(Exercise input Opens)

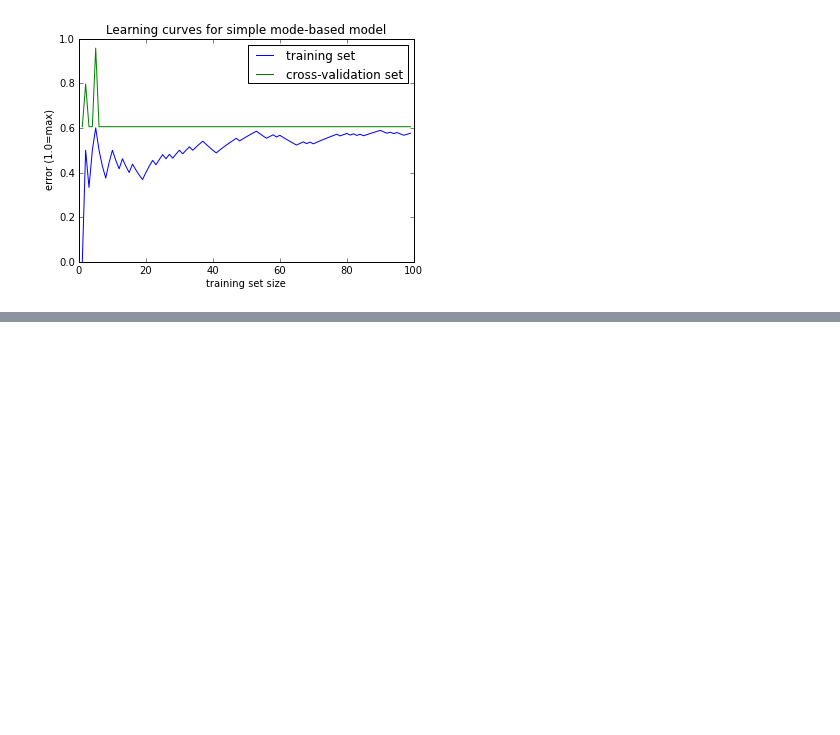
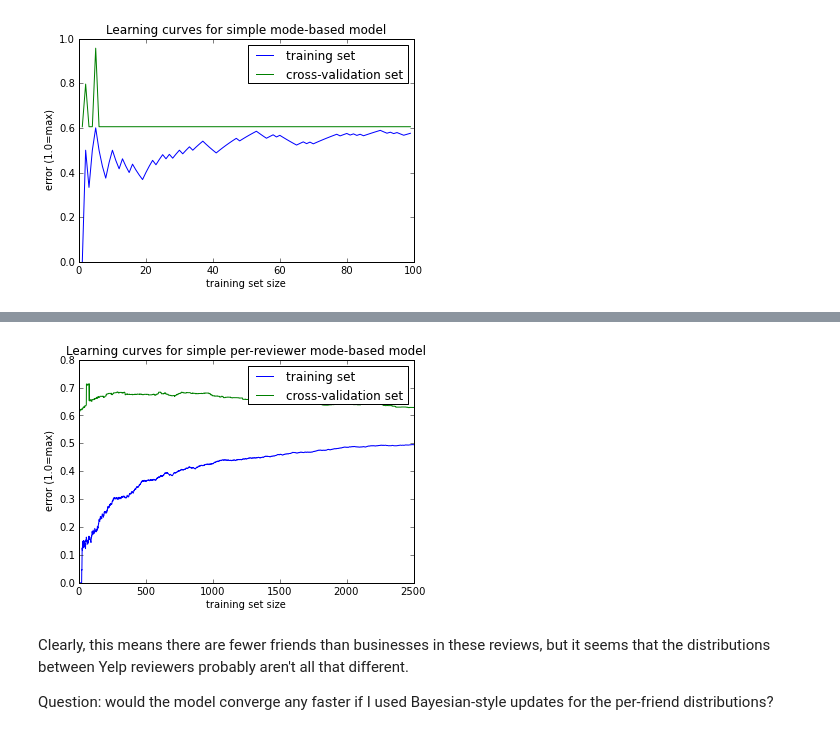
Before and after one commit to tswast/restauraunt-recommender-system, a Jupyter notebook: 2012.09.09-LearningCurves.ipynb, the cells around one changed output, grey strips where cells are left out. Saved outputs shown, nothing was run; the diff lists cells and outputs as text; code cells hidden in the pictures; blank space fills up the shorter version.

```diff
--- a/2012.09.09-LearningCurves.ipynb
+++ b/2012.09.09-LearningCurves.ipynb
@@ -95,0 +122,26 @@ plotlearningcurve(cv_error, t_error, "simple mode-based model")
+# %%
+class PerReviewerSimpleDistributionModel(object):
+    def __init__(self, training_set):
+        rating_totals = np.ones(5)
+        reviewers = {}
+        for biz, pid, rating in training_set:
+            rating_totals[int(float(rating))-1] += 1
+            if pid not in reviewers:
+                reviewers[pid] = np.ones(5)
+            reviewers[pid][int(float(rating))-1] += 1
+        self.reviewers = reviewers
+        self.rating_distribution = rating_totals / rating_totals.sum()
+    def predict(self, business_id, person_id):
+        if person_id in self.reviewers:
+            return self.reviewers[person_id]
+        return self.rating_distribution
+# %%
+cv_error, t_error = doexperiment(PerReviewerSimpleDistributionModel, 2500, training_set, cross_validation_set)
+# %%
+plotlearningcurve(cv_error, t_error, "simple per-reviewer mode-based model")
+# %% [output]
+[figure, added]
+# %% [markdown]
+Clearly, this means there are fewer friends than businesses in these reviews, but it seems that the distributions between Yelp reviewers probably aren't all that different.
+
+Question: would the model converge any faster if I used Bayesian-style updates for the per-friend distributions?
```
Also changed, not shown: parts of 5 cells of this notebook, 1 other file.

(Exercise input Closes)

Work to complete: All lines from the listing above that include "ones" should be shown.

Solution to the exercise:
+        rating_totals = np.ones(5)
+                reviewers[pid] = np.ones(5)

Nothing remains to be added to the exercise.